Black and Hispanic communities are less likely than white communities to trust the safety of their tap water, according to Morning Consult survey data out this week.

Why it matters: There's now a greater understanding of the links between the environment and health — and the role systemic racism has played in the distribution of pollution across communities of color.

  • "These environmental inequalities aren't the result of any one action, but rather the layering of local, state and federal policies that segregated communities and incentivized white people to leave urban centers," writes Morning Consult reporter Lisa Martine Jenkins.

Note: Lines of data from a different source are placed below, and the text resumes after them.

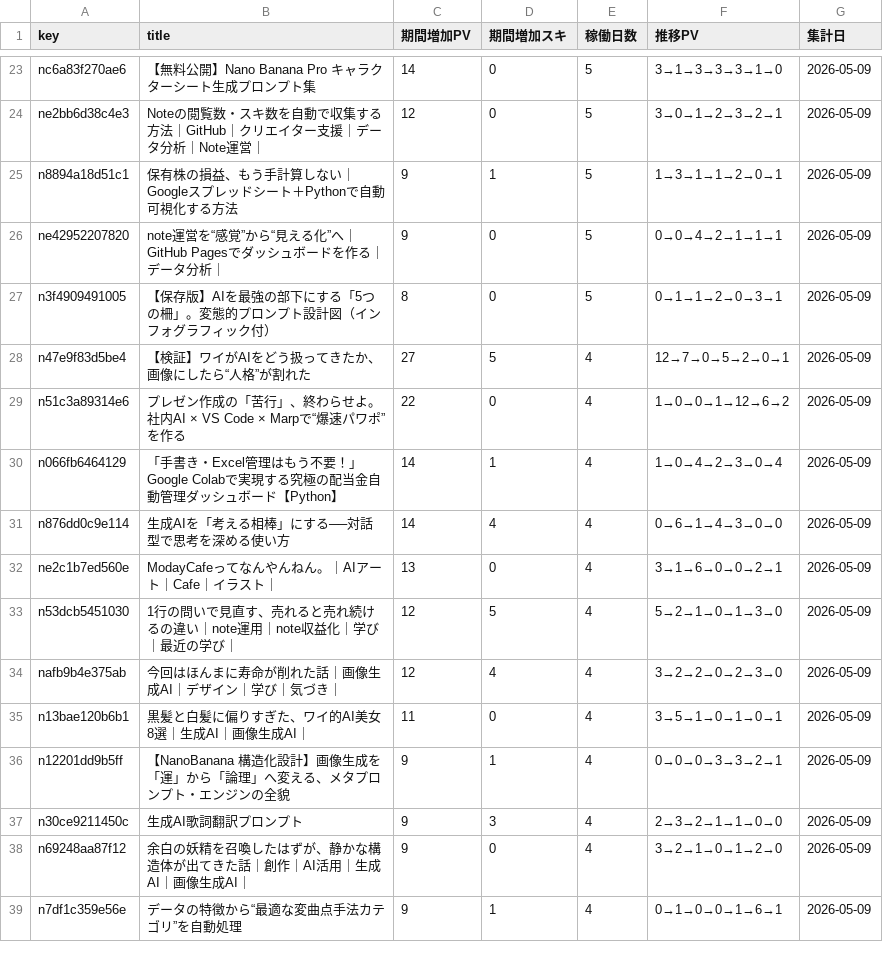
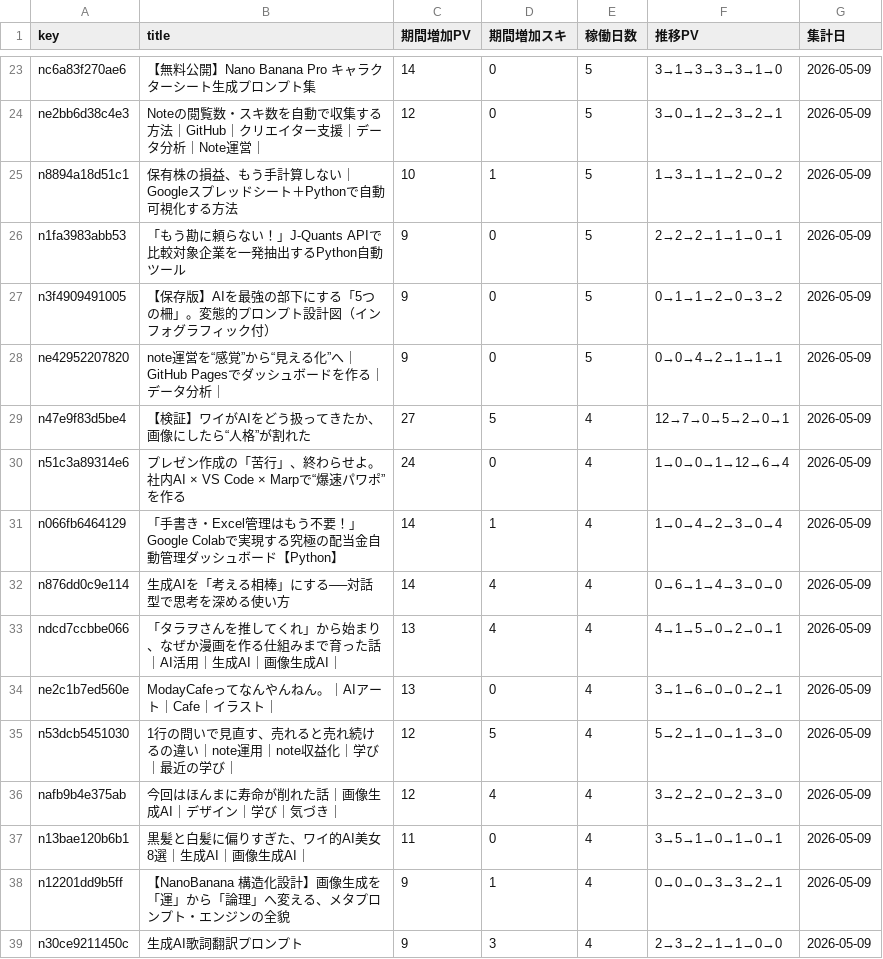
Before and after one commit to Goo-dev0505/note-wrapped, a CSV file: data/asset_articles.csv, drawn as a sheet; only a part is shown, gaps mark what is left out; the shorter side is filled out with more unchanged rows; the diff covers the shown part only.

```diff
--- a/data/asset_articles.csv
+++ b/data/asset_articles.csv
@@ -24,9 +24,11 @@ nc6a83f270ae6,【無料公開】Nano Banana Pro キャラクターシート生
 ne2bb6d38c4e3,Noteの閲覧数・スキ数を自動で収集する方法｜GitHub｜クリエイター支援｜データ分析｜Note運営｜,12,0,5,3→0→1→2→3→2→1,2026-05-09
-n8894a18d51c1,保有株の損益、もう手計算しない｜Googleスプレッドシート＋Pythonで自動可視化する方法,9,1,5,1→3→1→1→2→0→1,2026-05-09
+n8894a18d51c1,保有株の損益、もう手計算しない｜Googleスプレッドシート＋Pythonで自動可視化する方法,10,1,5,1→3→1→1→2→0→2,2026-05-09
+n1fa3983abb53,「もう勘に頼らない！」J-Quants APIで比較対象企業を一発抽出するPython自動ツール,9,0,5,2→2→2→1→1→0→1,2026-05-09
+n3f4909491005,【保存版】AIを最強の部下にする「5つの柵」。変態的プロンプト設計図（インフォグラフィック付）,9,0,5,0→1→1→2→0→3→2,2026-05-09
 ne42952207820,note運営を“感覚”から“見える化”へ｜GitHub Pagesでダッシュボードを作る｜データ分析｜,9,0,5,0→0→4→2→1→1→1,2026-05-09
-n3f4909491005,【保存版】AIを最強の部下にする「5つの柵」。変態的プロンプト設計図（インフォグラフィック付）,8,0,5,0→1→1→2→0→3→1,2026-05-09
 n47e9f83d5be4,【検証】ワイがAIをどう扱ってきたか、画像にしたら“人格”が割れた,27,5,4,12→7→0→5→2→0→1,2026-05-09
-n51c3a89314e6,プレゼン作成の「苦行」、終わらせよ。社内AI × VS Code × Marpで“爆速パワポ”を作る,22,0,4,1→0→0→1→12→6→2,2026-05-09
+n51c3a89314e6,プレゼン作成の「苦行」、終わらせよ。社内AI × VS Code × Marpで“爆速パワポ”を作る,24,0,4,1→0→0→1→12→6→4,2026-05-09
 n066fb6464129,「手書き・Excel管理はもう不要！」Google Colabで実現する究極の配当金自動管理ダッシュボード【Python】,14,1,4,1→0→4→2→3→0→4,2026-05-09
 n876dd0c9e114,生成AIを「考える相棒」にする──対話型で思考を深める使い方,14,4,4,0→6→1→4→3→0→0,2026-05-09
+ndcd7ccbbe066,「タラヲさんを推してくれ」から始まり、なぜか漫画を作る仕組みまで育った話｜AI活用｜生成AI｜画像生成AI｜,13,4,4,4→1→5→0→2→0→1,2026-05-09
 ne2c1b7ed560e,ModayCafeってなんやんねん。｜AIアート｜Cafe｜イラスト｜,13,0,4,3→1→6→0→0→2→1,2026-05-09
```
Also changed, not shown: 9 added rows, 9 removed rows and 28 edited cells elsewhere in this file, data/article_trend.csv, data/asset_score_v1.csv, 6 other files.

By the numbers: Among all adults, 42% reported high levels of concern about local pollution's impact on their health.

  • That number jumps to 61% among Hispanic respondents.
  • 56% of Black adults are extremely or very concerned.

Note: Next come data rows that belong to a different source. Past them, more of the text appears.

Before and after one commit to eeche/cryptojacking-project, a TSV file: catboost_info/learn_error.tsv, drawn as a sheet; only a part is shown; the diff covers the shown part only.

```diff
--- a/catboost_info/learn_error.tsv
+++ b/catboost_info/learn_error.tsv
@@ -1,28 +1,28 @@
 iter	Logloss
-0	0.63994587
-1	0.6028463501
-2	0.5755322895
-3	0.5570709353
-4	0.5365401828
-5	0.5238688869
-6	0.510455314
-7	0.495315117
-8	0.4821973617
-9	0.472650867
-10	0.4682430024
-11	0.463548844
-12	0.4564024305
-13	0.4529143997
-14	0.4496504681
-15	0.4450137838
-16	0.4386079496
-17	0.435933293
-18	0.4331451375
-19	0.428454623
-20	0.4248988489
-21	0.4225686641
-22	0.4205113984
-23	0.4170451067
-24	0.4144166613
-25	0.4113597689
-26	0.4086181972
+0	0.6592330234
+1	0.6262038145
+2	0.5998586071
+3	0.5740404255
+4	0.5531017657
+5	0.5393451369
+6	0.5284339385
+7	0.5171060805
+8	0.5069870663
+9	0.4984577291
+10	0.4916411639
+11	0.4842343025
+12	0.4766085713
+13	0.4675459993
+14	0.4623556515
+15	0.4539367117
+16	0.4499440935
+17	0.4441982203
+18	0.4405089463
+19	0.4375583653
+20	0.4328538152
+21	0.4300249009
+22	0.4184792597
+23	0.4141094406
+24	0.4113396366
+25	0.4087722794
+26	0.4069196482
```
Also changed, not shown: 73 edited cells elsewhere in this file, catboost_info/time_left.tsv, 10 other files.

When it comes to tap water, the disparity is even more striking. A poll found a 22-point gap between white and Black respondents on trusting the quality of their tap water.

  • Just 53% of Hispanic respondents said they trust their tap water.
  • Black respondents were twice as likely as white ones to say they don't trust their water but drink it anyway.
  • Meanwhile, 38% of Black adults and 33% of Hispanics purchase water separately, compared to 27% of white people.

The big picture: The water-quality controversies in cities like Flint and Newark have led to a larger distrust of the government's handling of local environmental issues plus a deep skepticism of a community's infrastructure.

Go deeper:

Go deeper

Miriam Kramer, author of Space
Oct 8, 2020 - Science

Piecing together an asteroid's history

A global map of Bennu. Photo: Simon et al., Science (2020)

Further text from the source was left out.